- WHAT YOU HAVE TO DO
Exclude all pictures from your copy of the data below, which should otherwise match exactly.

- Version difference data
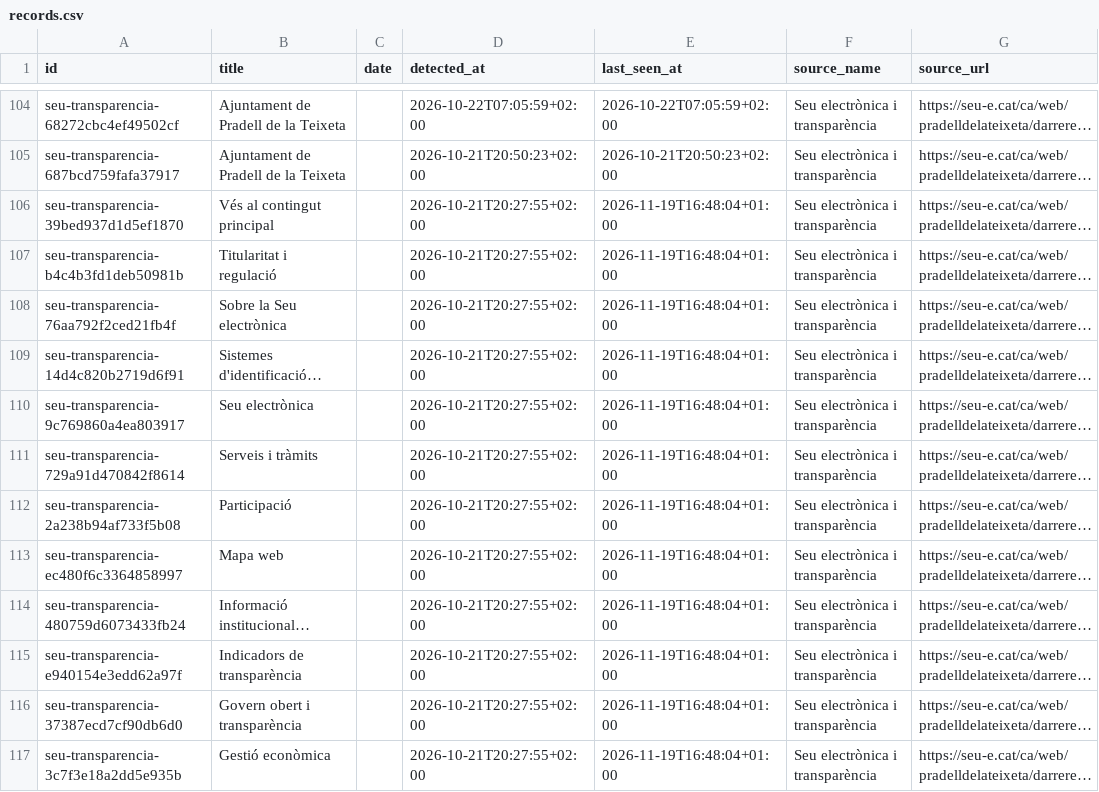
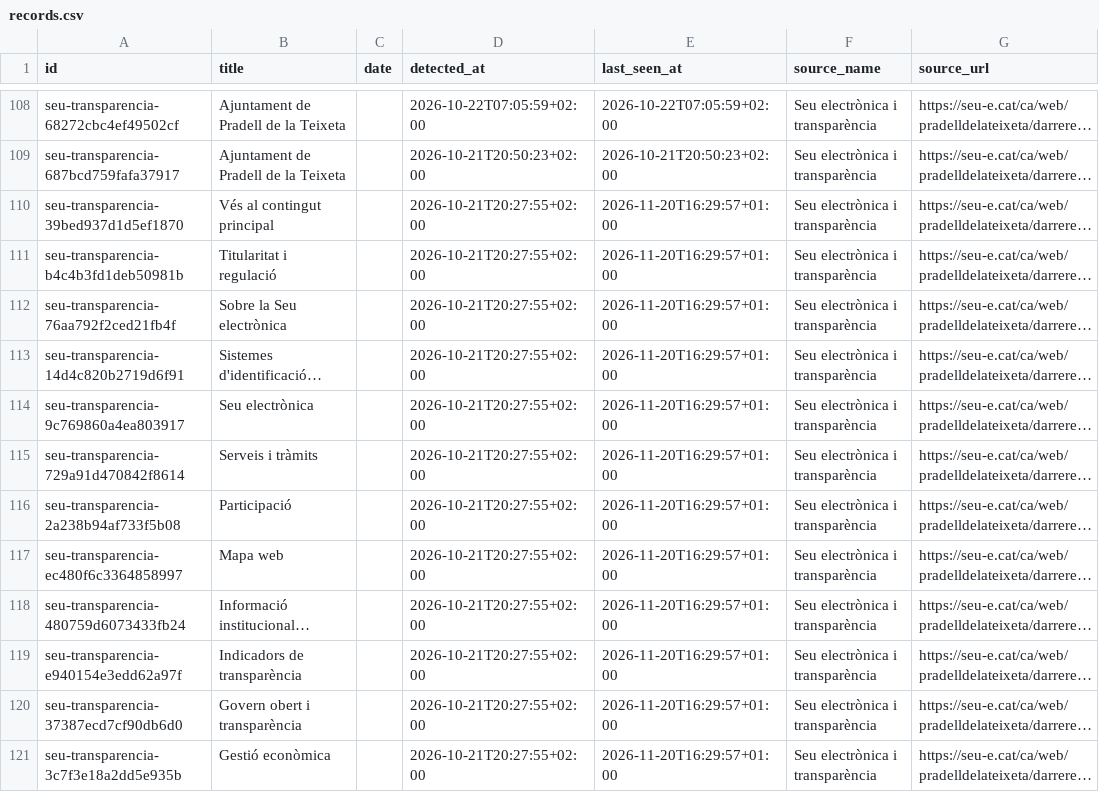
Before and after one commit to d9tj6y8zrf-jpg/pradata, a CSV file: site/data/records.csv, drawn as a sheet; only a part is shown, gaps mark what is left out; long unchanged cells end in …; addresses are those after the commit; the diff covers the shown part only; the diff names each change by its address in the sheet, - before the commit and + after, or states it on an @@ line.

```diff
--- a/site/data/records.csv
+++ b/site/data/records.csv
-E110:E121 (last_seen_at): 2026-11-19T16:48:04+01:00
+E110:E121 (last_seen_at): 2026-11-20T16:29:57+01:00
```
Also changed, not shown: 4 added rows and 47 edited cells elsewhere in this file, data/records.csv, 8 other files.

- ANSWER BELOW
Before and after one commit to d9tj6y8zrf-jpg/pradata, a CSV file: site/data/records.csv, drawn as a sheet; only a part is shown, gaps mark what is left out; long unchanged cells end in …; addresses are those after the commit; the diff covers the shown part only; the diff names each change by its address in the sheet, - before the commit and + after, or states it on an @@ line.

```diff
--- a/site/data/records.csv
+++ b/site/data/records.csv
-E110:E121 (last_seen_at): 2026-11-19T16:48:04+01:00
+E110:E121 (last_seen_at): 2026-11-20T16:29:57+01:00
```
Also changed, not shown: 4 added rows and 47 edited cells elsewhere in this file, data/records.csv, 8 other files.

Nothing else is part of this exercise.